BRIEF → Reproduce the data exactly and drop any pictures it holds.

User interface change data
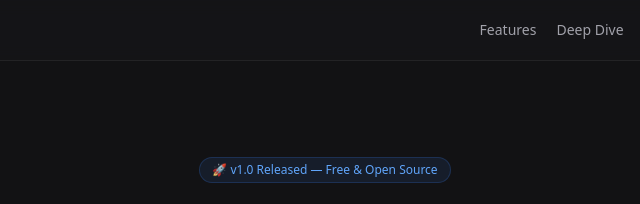
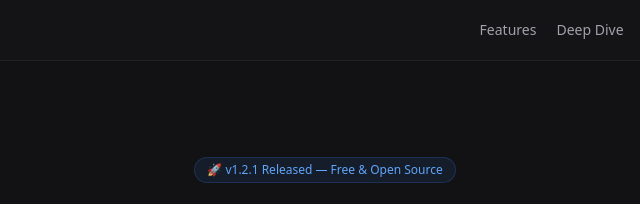
Before and after one commit to reomar07/aistudio-website, a plain HTML site: page index.html in a window 1280 px wide. Shown: the top 204 px of the page, 315-955 px from the left. Drawn offline with nearby package versions, Linux system fonts and the light colour scheme.

Commit message:
Update index.html

```diff
--- a/index.html
+++ b/index.html
@@ -46,7 +46,7 @@
   <!-- Hero Section -->
   <header class="py-16 sm:py-24 px-6 text-center max-w-4xl mx-auto flex flex-col items-center">
     <div class="inline-flex items-center gap-2 px-3 py-1 rounded-full bg-blue-500/10 border border-blue-500/20 text-blue-400 text-xs font-medium mb-6">
-      🚀 v1.0 Released — Free & Open Source
+      🚀 v1.2.1 Released — Free & Open Source
     </div>
 
     <h1 class="text-4xl sm:text-6xl font-extrabold text-white tracking-tight leading-tight mb-6">
```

REPLY →
Before and after one commit to reomar07/aistudio-website, a plain HTML site: page index.html in a window 1280 px wide. Shown: the top 204 px of the page, 315-955 px from the left. Drawn offline with nearby package versions, Linux system fonts and the light colour scheme.

Commit message:
Update index.html

```diff
--- a/index.html
+++ b/index.html
@@ -46,7 +46,7 @@
   <!-- Hero Section -->
   <header class="py-16 sm:py-24 px-6 text-center max-w-4xl mx-auto flex flex-col items-center">
     <div class="inline-flex items-center gap-2 px-3 py-1 rounded-full bg-blue-500/10 border border-blue-500/20 text-blue-400 text-xs font-medium mb-6">
-      🚀 v1.0 Released — Free & Open Source
+      🚀 v1.2.1 Released — Free & Open Source
     </div>
 
     <h1 class="text-4xl sm:text-6xl font-extrabold text-white tracking-tight leading-tight mb-6">
```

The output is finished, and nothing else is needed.